Document Type

Thesis - University Access Only

Award Date


Degree Name

Master of Arts (MA)

Department / School



In his 1963 Pulitzer Prize-winning book Anti-intellectualism in American Life, historian Richard Hofstadter observes that "Again and again, but particularly in recent years, it has been noticed that intellect in America is resented as a kind of excellence, as a claim to distinction, as a challenge to egalitarianism, as a quality which almost certainly deprives a man or woman of the common truth" (51). This anti-intellectualism has persisted as a theme in American cultural life; it is hardly surprising, then, that as a composition instructor, I encounter it in my students. In order to understand this attitude in my students, I examine the role that antiintellectualism has played and continues to play in American life. I include the observations of a number of culture critics and educators regarding depictions of intellect and intellectuals in popular culture and also conduct some of my own analyses of these images. I conclude that American popular culture both reflects and reinforces antiintellectualism. In reviewing the relevant literature within composition studies, I find little treatment of the role anti-intellectualism plays in the college composition classroom. Despite compositionists' failure to address this issue, I argue that the college composition classroom provides an opportune forum for introducing students to the history and existence of anti-intellectualism in America and its pervasiveness in their own lives. Finally, I propose ways of challenging anti-intellectualism that can help students combat its influence and can help cultivate an atmosphere in the classroom conducive to their intellectual development.

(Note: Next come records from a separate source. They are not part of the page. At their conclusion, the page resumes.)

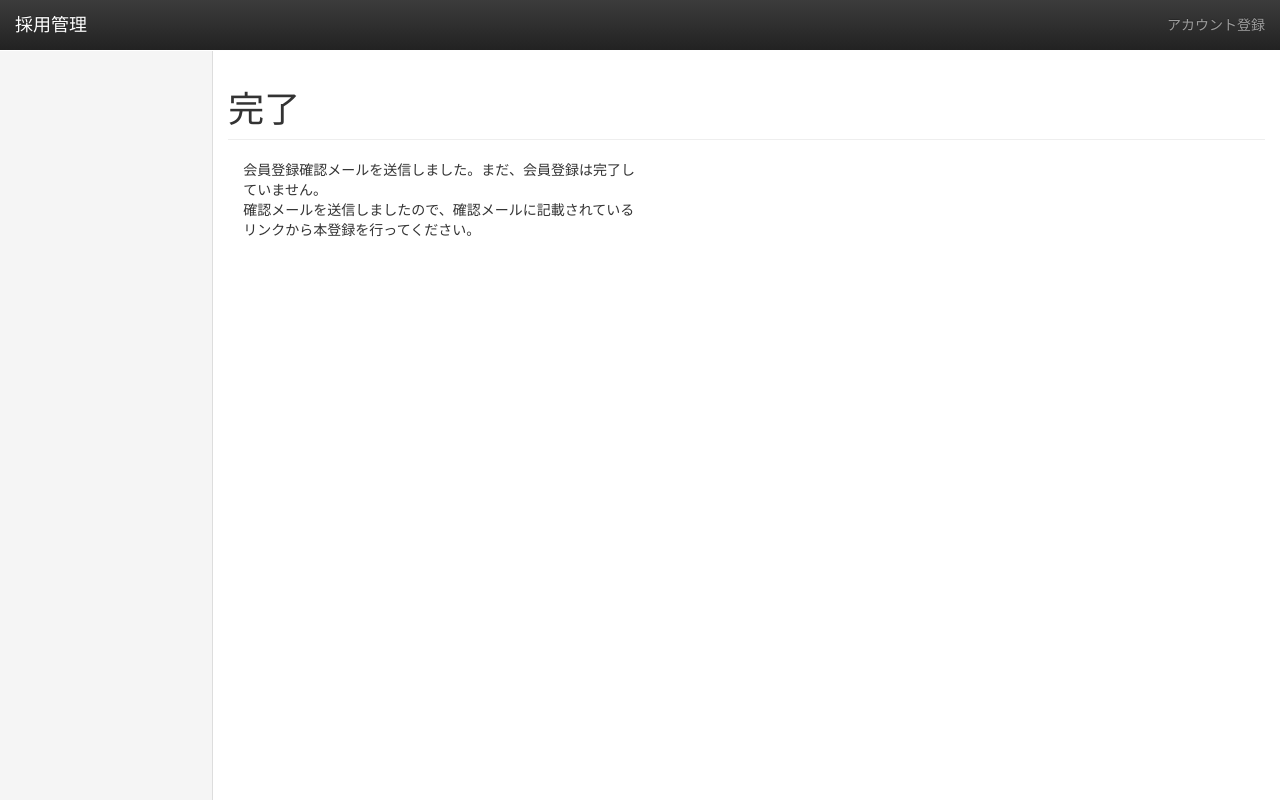
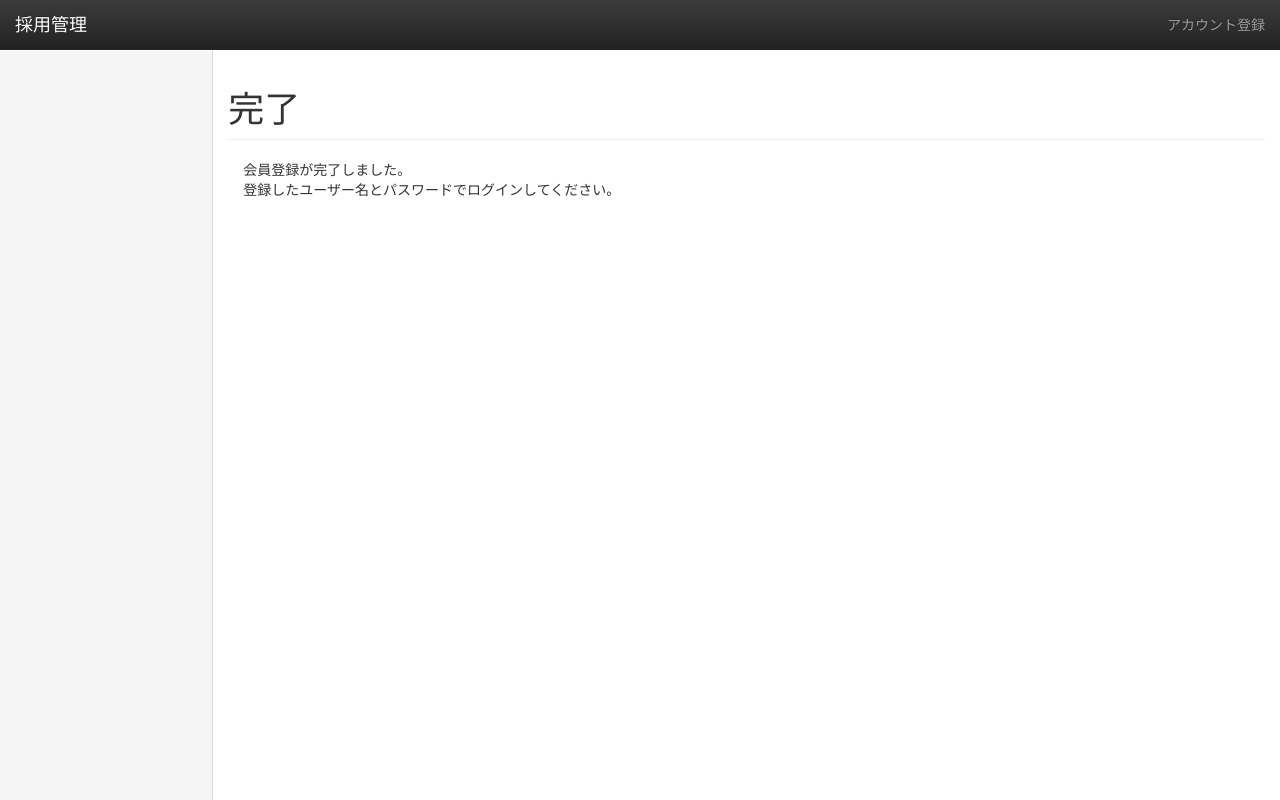
Before and after one commit to hagyyyy1992/recuritment-manager, a Django app: page /recruitment/user_create/done/ in a window 1280 px wide. Run offline with Django 3.2, Linux system fonts and the light colour scheme; some libraries are stand-ins or nearby versions.

Commit message:
アカウント登録機能ができた

```diff
--- a/recruitment/templates/accounts/user_create_done.html
+++ b/recruitment/templates/accounts/user_create_done.html
@@ -5,8 +5,8 @@
 
         <div class="col-md-5">
             <p>
-                会員登録確認メールを送信しました。まだ、会員登録は完了していません。<br>
-                確認メールを送信しましたので、確認メールに記載されているリンクから本登録を行ってください。
+                会員登録が完了しました。<br>
+                登録したユーザー名とパスワードでログインしてください。
             </p>
         </div>
     </div>
--- a/recruitment/views/accounts/user.py
+++ b/recruitment/views/accounts/user.py
@@ -1,19 +1,14 @@
-from django.contrib.auth import get_user_model
-from django.shortcuts import redirect
+from django.urls import reverse_lazy
 from django.views import generic
 
 from recruitment.forms import UserCreateForm
-
-User = get_user_model()
 
 
 class UserCreate(generic.CreateView):
     """ユーザー登録"""
     template_name = 'accounts/user_create.html'
     form_class = UserCreateForm
-
-    def form_valid(self, form):
-        return redirect('user_create_done')
+    success_url = reverse_lazy('user_create_done')
 
 
 class UserCreateDone(generic.TemplateView):
```
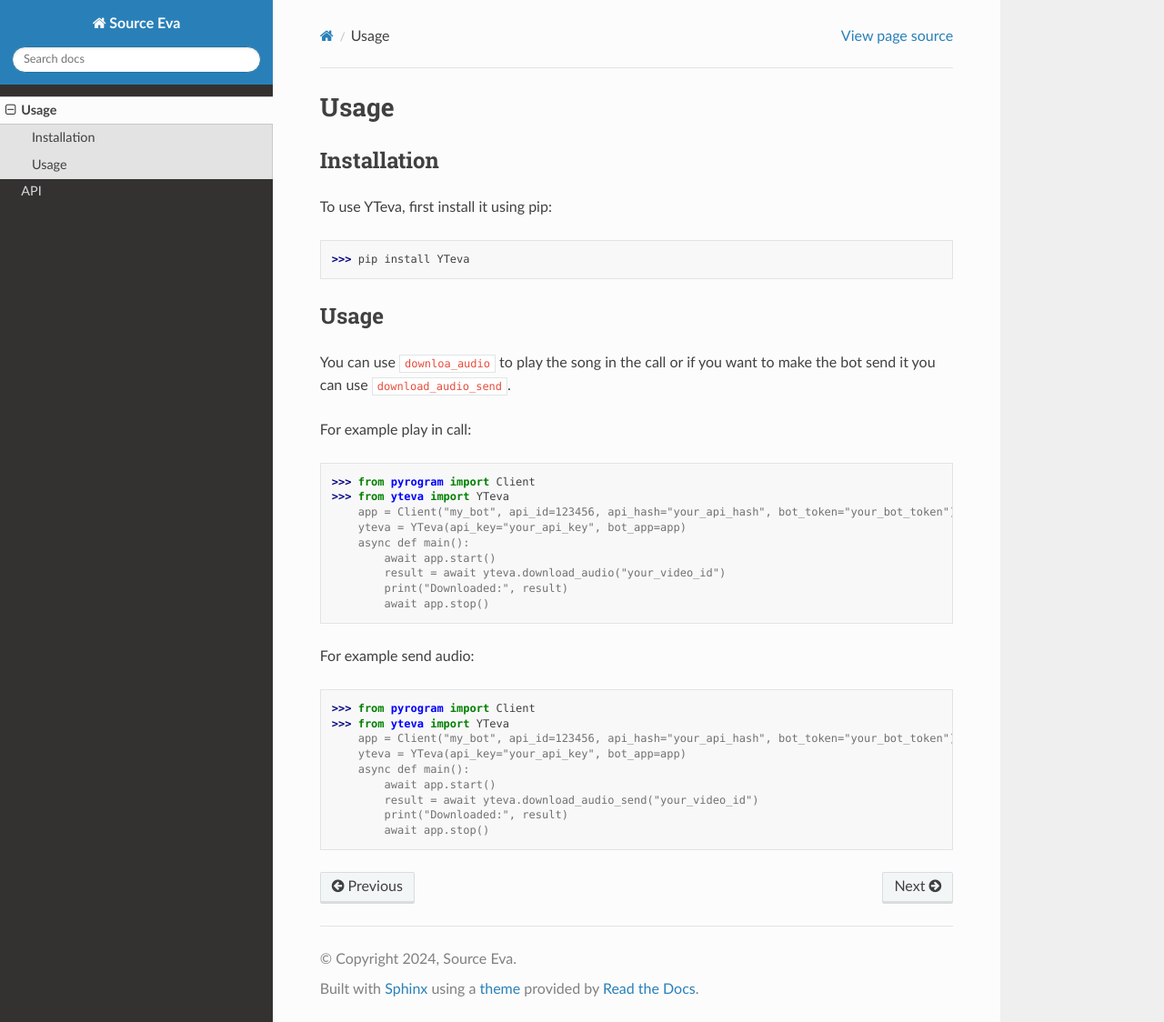
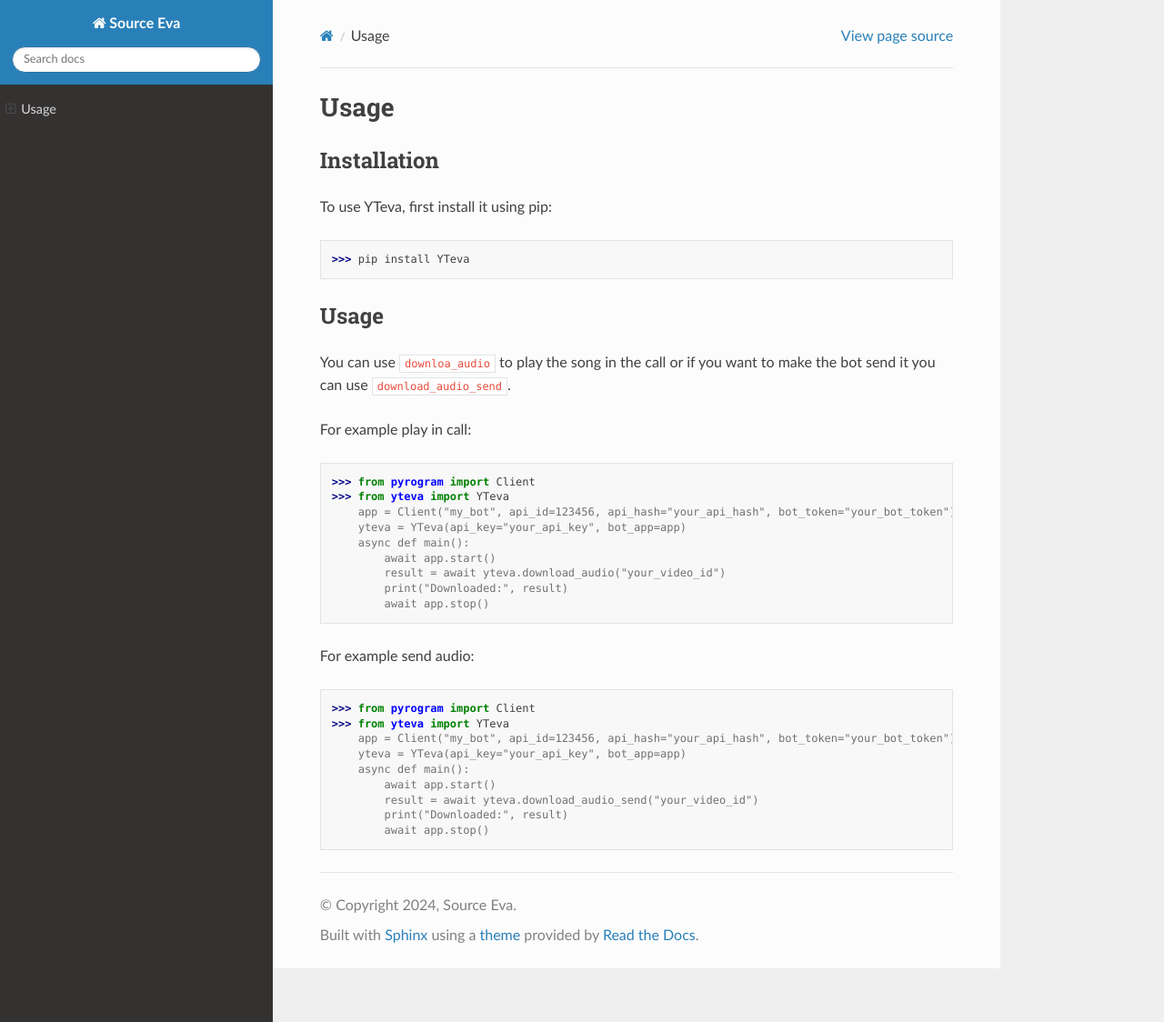
Before and after one commit to deveva205/tutorial-Sourceeva, a Sphinx documentation site: the page built from docs/source/usage.rst, in a window 1280 px wide and 1124 px high. Shown: the whole window at 91% size. Built offline with Sphinx 7.4.7 and the Read the Docs theme 3.1.0, drawn with Linux system fonts in a browser that asks for light colours; pages that are not in the unit, such as notebooks, are missing from menus.

Commit message:
Update index.rst

```diff
--- a/docs/source/index.rst
+++ b/docs/source/index.rst
@@ -15,5 +15,5 @@
 
 .. toctree::
 
-   usage
-   api
+   الاضافات
+   حول
```
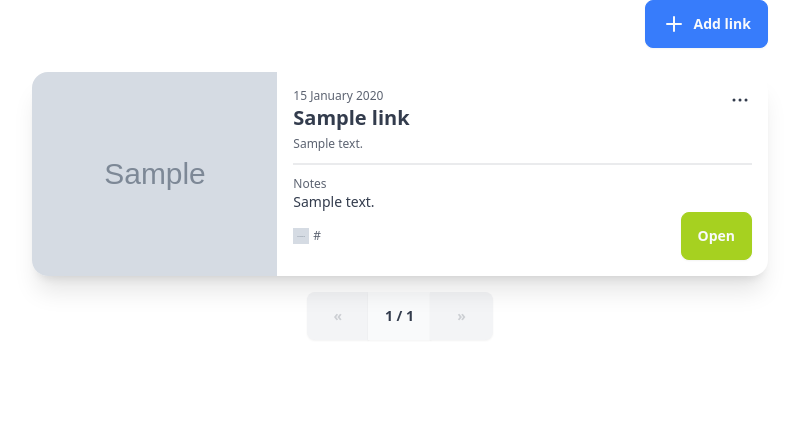
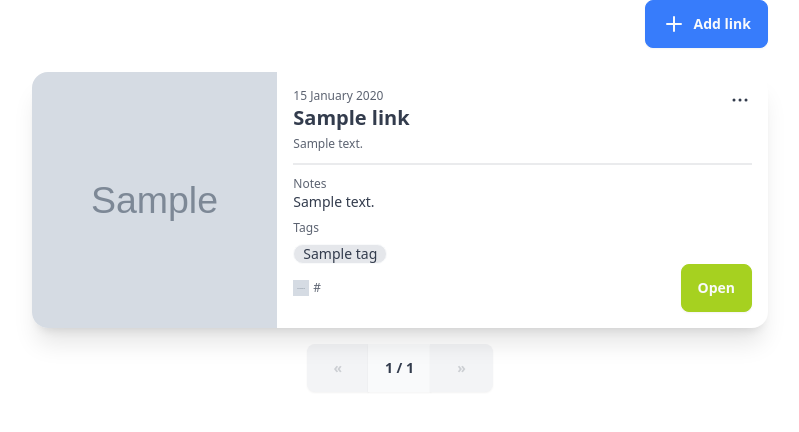
Before and after one commit to danielnieto/linktrove, a Django app: template linktrove/links/templates/links/link_list.html in a window 1280 px wide. Shown: the part 64-496 px from the top of the page, without its empty margins (240-1039 px from the left). Run offline with Django 5.2, Linux system fonts and the light colour scheme; the template is opened without the code that fills it: most values are stand-ins (such as "Sample title", 1, 10 or a date in 2020); grey boxes marked "Sample" are stand-in pictures; style sheets or scripts are compiled from the project's sources.

Commit message:
display tags

```diff
--- a/linktrove/links/templates/links/partials/_link_detail.html
+++ b/linktrove/links/templates/links/partials/_link_detail.html
@@ -2,6 +2,14 @@
 {% block editable %}
     <h3 class="prose text-xs">Notes</h3>
     <p class="first-letter:uppercase">{{ link.notes|default:'--' }}</p>
+    <h3 class="prose text-xs my-2">Tags</h3>
+    <div class="flex flex-wrap gap-1">
+        {% for tag in link.tags.all %}
+            <div class="badge bg-gray-200 link no-underline">
+                <span class="first-letter:uppercase">{{ tag.name }}</span>
+            </div>
+        {% endfor %}
+    </div>
 {% endblock editable %}
 {% block buttons %}
     <a href="{{ link.url }}" target="_blank">
```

Library of Congress Subject Headings

Popular culture -- United States English language -- Rhetoric -- Study and teaching United States -- Intellectual life



Number of Pages



South Dakota State University